Birds grab our attention. Just ask my wife, who discovered, unexpectedly, the other afternoon that the Carolina wren that nests in her clothespin basket every spring also roosts there in cold weather. I’m sure if someone took the time to translate her hastily shouted expletive it would be, “My goodness, you surprised me! I didn’t expect to find such a beautiful fluttery creature in my basket this time of year.” And nothing says spring quite like the first shiny black, white and crimson rose-breasted grosbeak that shows up at our feeder on that sunny April morning.
In fact, a 2009 U.S. Fish & Wildlife Service report estimated one of every five Americans is a “bird-watcher,” defined as someone who took a trip of at least one mile for the primary purpose of observing birds, or someone who closely observed and tried to identify birds around their home. These enthusiasts contributed $36 billion to the national economy in 2006, according to the report.
But for many around the world, across the country and here in the Old North State whose avocation is protecting and preserving our natural environment, this palpable connection between man and bird means much more than a business opportunity.

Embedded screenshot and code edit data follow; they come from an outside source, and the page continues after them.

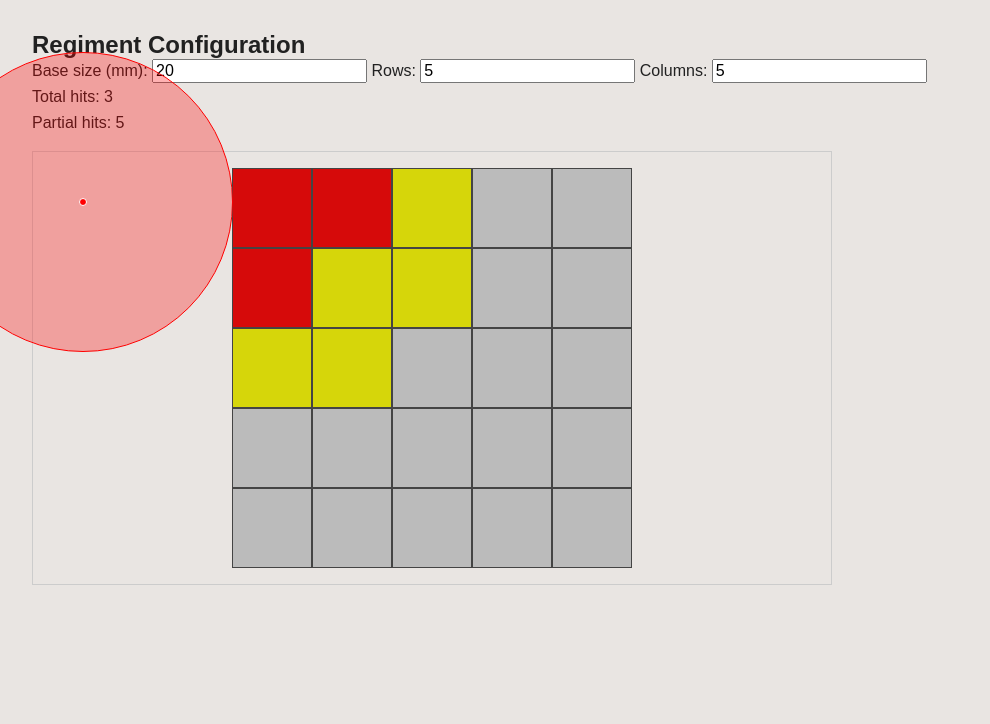
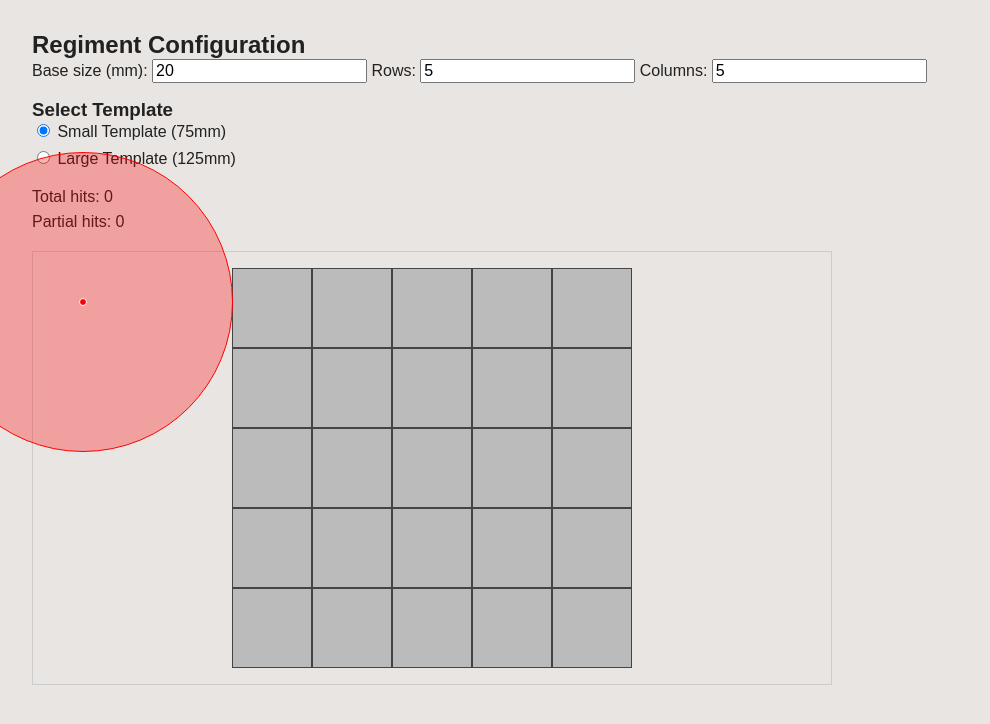
Before and after one commit to mvierapac/warhammer-template-impact-calculator, a Vue app: page / in a window 1280 px wide. Shown: the top 724 px of the page, without its empty margins (0-990 px from the left). Built offline with nearby package versions, Linux system fonts and the light colour scheme.

Commit message:
Added two sizes options. Fix position calc

```diff
--- a/src/views/HomeView.vue
+++ b/src/views/HomeView.vue
@@ -1,6 +1,6 @@
 <script setup>
 import { useScale } from '@composables/useScale.js';
-import { ref, computed, onMounted } from 'vue';
+import { ref, computed, watch, onMounted } from 'vue';
 
 const {
   baseSize,
@@ -14,13 +14,58 @@ const {
   scaleFactor,
 } = useScale();
 
+const templates = [
+  { name: 'Small Template', size: 75 },
+  { name: 'Large Template', size: 125 },
+];
+
+const selectedTemplate = ref(templates[0].size);
+
+watch(selectedTemplate, (newSize) => {
+  templateSize.value = newSize;
+});
+
+const regimentRef = ref(null);
+const regimentRect = ref({ x: 0, y: 0 });
+
+const updateRegimentRect = () => {
+  if (regimentRef.value) {
+    const rect = regimentRef.value.getBoundingClientRect();
+    regimentRect.value = {
+      x: rect.left - battlefieldRect.value.x,
+      y: rect.top - battlefieldRect.value.y,
+    };
+  }
+};
+
+const battlefieldRef = ref(null);
+const battlefieldRect = ref({ x: 0, y: 0 });
+
+// Update rect on mount or when needed
+const updateBattlefieldRect = () => {
+  if (battlefieldRef.value) {
+    battlefieldRect.value = battlefieldRef.value.getBoundingClientRect();
+  }
+};
+
+onMounted(() => {
+  updateBattlefieldRect();
+  updateRegimentRect();
+  window.addEventListener('resize', () => {
+    updateBattlefieldRect();
+    updateRegimentRect();
+  });
+});
 // Array of bases with their positions
 const bases = computed(() => {
   const arr = [];
+  const regimentOffsetX = regimentRect.value.x;
+  const regimentOffsetY = regimentRect.value.y;
+
   for (let row = 0; row < rows.value; row++) {
     for (let col = 0; col < columns.value; col++) {
-      const x = col * baseSizePx.value + baseSizePx.value / 2;
-      const y = row * baseSizePx.value + baseSizePx.value / 2;
+      const x = regimentOffsetX + col * baseSizePx.value + baseSizePx.value / 2;
+      const y = regimentOffsetY + row * baseSizePx.value + baseSizePx.value / 2;
       arr.push({ x, y, row, col });
     }
   }
@@ -92,8 +137,15 @@ let offset = { x: 0, y: 0 };
 // Start dragging when mousedown on the template
 const onMouseDown = (event) => {
   isDragging = true;
-  offset.x = event.clientX - templatePosition.value.x;
-  offset.y = event.clientY - templatePosition.value.y;
+
+  updateBattlefieldRect();
+  updateRegimentRect();
+
+  const mouseX = event.clientX - battlefieldRect.value.x;
+  const mouseY = event.clientY - battlefieldRect.value.y;
+
+  offset.x = mouseX - templatePosition.value.x;
+  offset.y = mouseY - templatePosition.value.y;
 
   window.addEventListener('mousemove', onMouseMove);
   window.addEventListener('mouseup', onMouseUp);
@@ -102,8 +154,11 @@ const onMouseDown = (event) => {
 const onMouseMove = (event) => {
   if (!isDragging) return;
 
-  templatePosition.value.x = event.clientX - offset.x;
-  templatePosition.value.y = event.clientY - offset.y;
+  const mouseX = event.clientX - battlefieldRect.value.x;
+  const mouseY = event.clientY - battlefieldRect.value.y;
+
+  templatePosition.value.x = mouseX - offset.x;
+  templatePosition.value.y = mouseY - offset.y;
 };
 
 const onMouseUp = () => {
@@ -133,12 +188,14 @@ const onMouseUp = () => {
       <input type="number" v-model="columns" />
     </label>
 
-    <!-- <div>
-      <p>Base size: {{ baseSizePx }} px</p>
-      <p>Regiment width: {{ regimentWidthPx }} px</p>
-      <p>Regiment height: {{ regimentHeightPx }} px</p>
-      <p>Template diameter: {{ templateSizePx }} px</p>
-    </div> -->
+    <div class="template-selector">
+      <h3>Select Template</h3>
+      <label v-for="option in templates" :key="option.size">
+        <input type="radio" :value="option.size" v-model="selectedTemplate" />
+        {{ option.name }} ({{ option.size }}mm)
+      </label>
+    </div>
+
     <section class="impact-results">
       <p>Total hits: {{ impactSummary.totals }}</p>
       <p>Partial hits: {{ impactSummary.partials }}</p>
@@ -147,6 +204,7 @@ const onMouseUp = () => {
   <div ref="battlefieldRef" class="battlefield">
     <!-- Regiment grid -->
     <div
+      ref="regimentRef"
       class="regiment"
       :style="{
         gridTemplateRows: `repeat(${rows}, ${baseSizePx}px)`,
@@ -245,4 +303,13 @@ const onMouseUp = () => {
 .impact-partial {
   background-color: rgba(255, 255, 0, 0.8); /* Yellow */
 }
+
+.template-selector {
+  margin: 1rem 0;
+}
+
+.template-selector label {
+  display: block;
+  margin-bottom: 0.5rem;
+}
 </style>
```
Also changed, not shown: src/assets/images/orc_img.png (added).
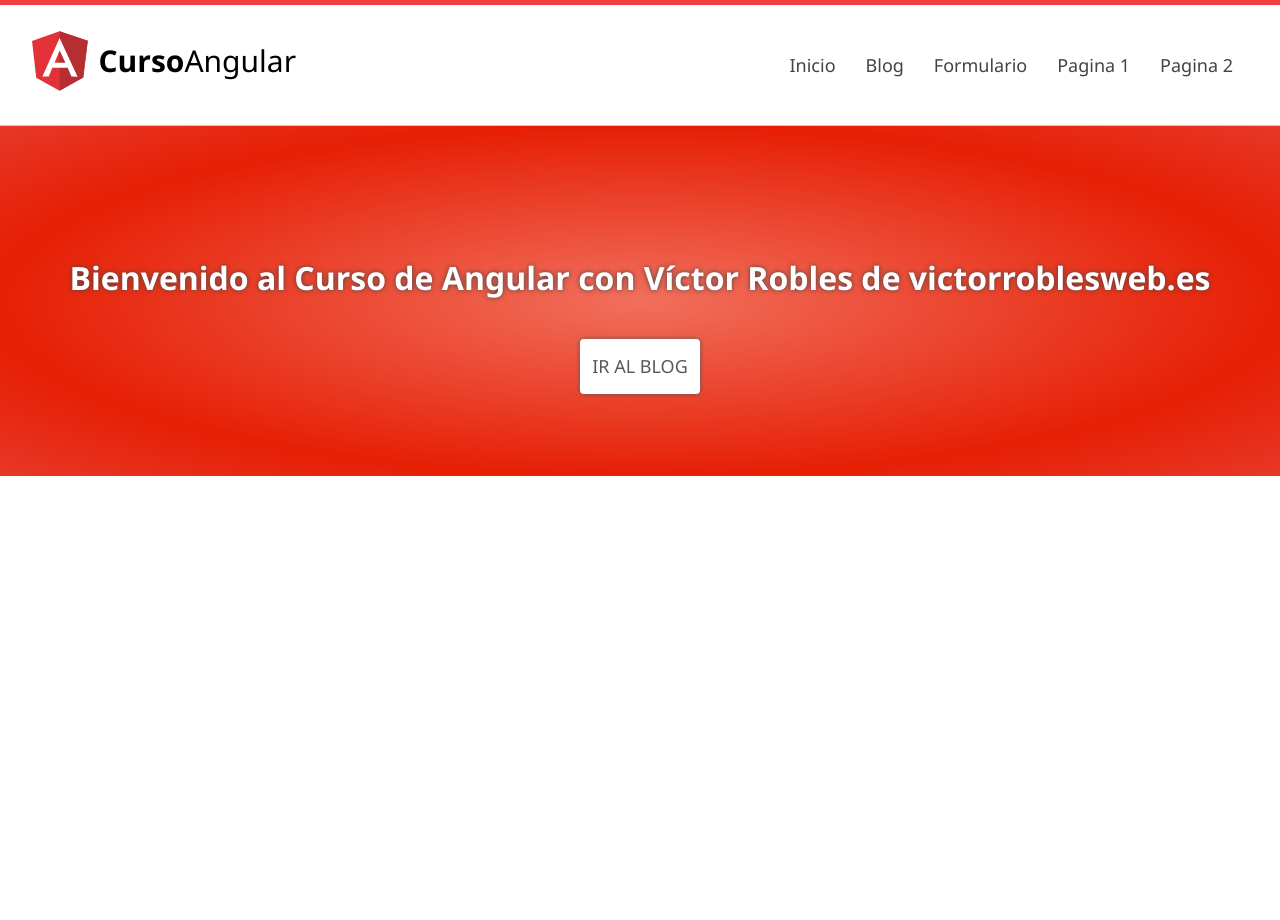
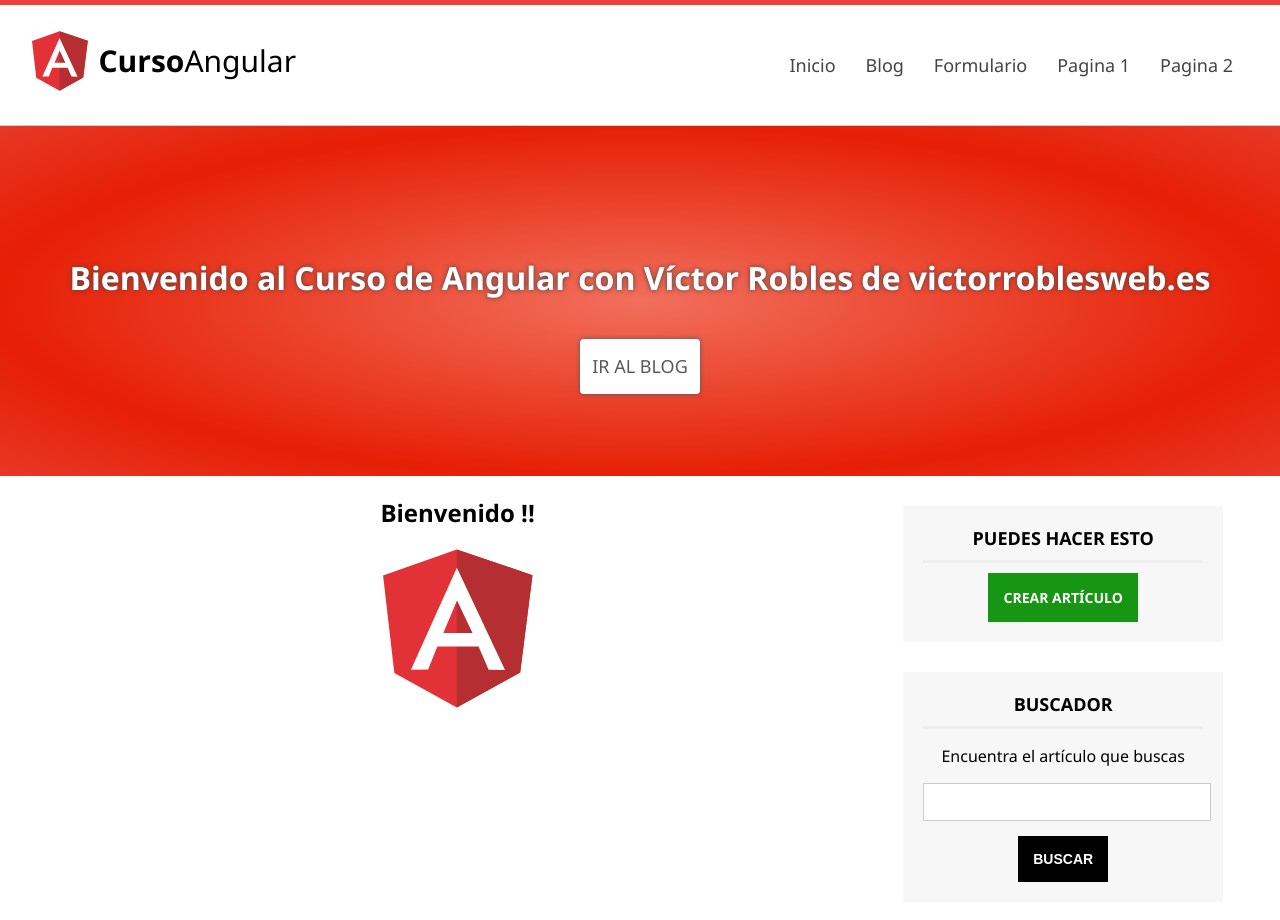
Before and after one commit to clf94-dev/web-example-angular, an Angular app: page / in a window 1280 px wide. Shown: the top 920 px of the page. Before the commit the page ends 800 px from the top, so only its background shows below. Built offline with nearby package versions, Linux system fonts and the light colour scheme.

Commit message:
added side-bar component

```diff
--- a/src/app/app.component.html
+++ b/src/app/app.component.html
@@ -1,2 +1,12 @@
 <app-navbar></app-navbar>
 <app-slider></app-slider>
+
+<div class="center">
+    <section id="content">
+        <div style='text-align: center;'>
+            <h1>Bienvenido !!</h1>
+            <img width='150' src="../assets/images/angular.svg" alt="Angular Logo"></div>
+    </section>
+</div>
+
+<app-side-bar></app-side-bar>
--- a/src/app/app.module.ts
+++ b/src/app/app.module.ts
@@ -4,12 +4,14 @@ import { NgModule } from '@angular/core';
 import { AppComponent } from './app.component';
 import { NavbarComponent } from './components/navbar/navbar.component';
 import { SliderComponent } from './components/slider/slider.component';
+import { SideBarComponent } from './components/side-bar/side-bar.component';
 
 @NgModule({
   declarations: [
     AppComponent,
     NavbarComponent,
-    SliderComponent
+    SliderComponent,
+    SideBarComponent
   ],
   imports: [
     BrowserModule
--- /dev/null
+++ b/src/app/components/side-bar/side-bar.component.html
@@ -0,0 +1,16 @@
+<aside id="sidebar">
+    <div id="nav-blog" class="sidebar-item">
+        <h3>Puedes hacer esto</h3>
+        <a href="#" class="btn btn-success">Crear artículo</a>
+    </div>
+
+    <div id="search" class="sidebar-item">
+        <h3>Buscador</h3>
+        <p>Encuentra el artículo que buscas</p>
+        <form>
+            <input type="text" name="search" />
+            <input type="submit" name="submit" value="Buscar" class="btn" />
+        </form>
+    </div>
+</aside>
+<div class="clearfix"></div>
--- /dev/null
+++ b/src/app/components/side-bar/side-bar.component.ts
@@ -0,0 +1,15 @@
+import { Component, OnInit } from '@angular/core';
+
+@Component({
+  selector: 'app-side-bar',
+  templateUrl: './side-bar.component.html',
+  styleUrls: ['./side-bar.component.scss']
+})
+export class SideBarComponent implements OnInit {
+
+  constructor() { }
+
+  ngOnInit(): void {
+  }
+
+}
```
Also changed, not shown: src/app/components/side-bar/side-bar.component.scss (added), 1 other file (tests, documents, lock files or other folders).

Chris Canfield, executive director of Audubon North Carolina, talked about the creation of “Year of the Birds.”
“Our partnership with N.C. State Parks began when I was asked to speak to a gathering of superintendents. I asked staff here to analyze what parklands overlapped with our Important Bird Areas program. As it turned out, about 100,000 acres of the parks, more than half of the park holdings at the time were in IBAs or potential IBAs. Lew Ledford [Lewis Ledford, director North Carolina state parks] and I put our heads together and realized we had so many common goals — expanding parks, heightening environmental awareness among the public, documenting the value of parklands for birds and other wildlife. So we committed to working together. The NC Birding Trail was one excellent outcome that grew, in part, out of that commitment. The Year of the Birds is the latest public expression of the power of both parks and birds to connect people to nature. For me, and I know for many others, noticing the birds inhabiting an area is central to my understanding of that place. Our state parks hold some of the most cherished landscapes in North Carolina, and they provide wonderful venues for the public to explore nature, including looking for the birds emblematic of each location.”
For more information regarding the Year of the Birds go to http://nc.audubon.org/news-events/north-carolina-state-parks-declares-2010-year-birds.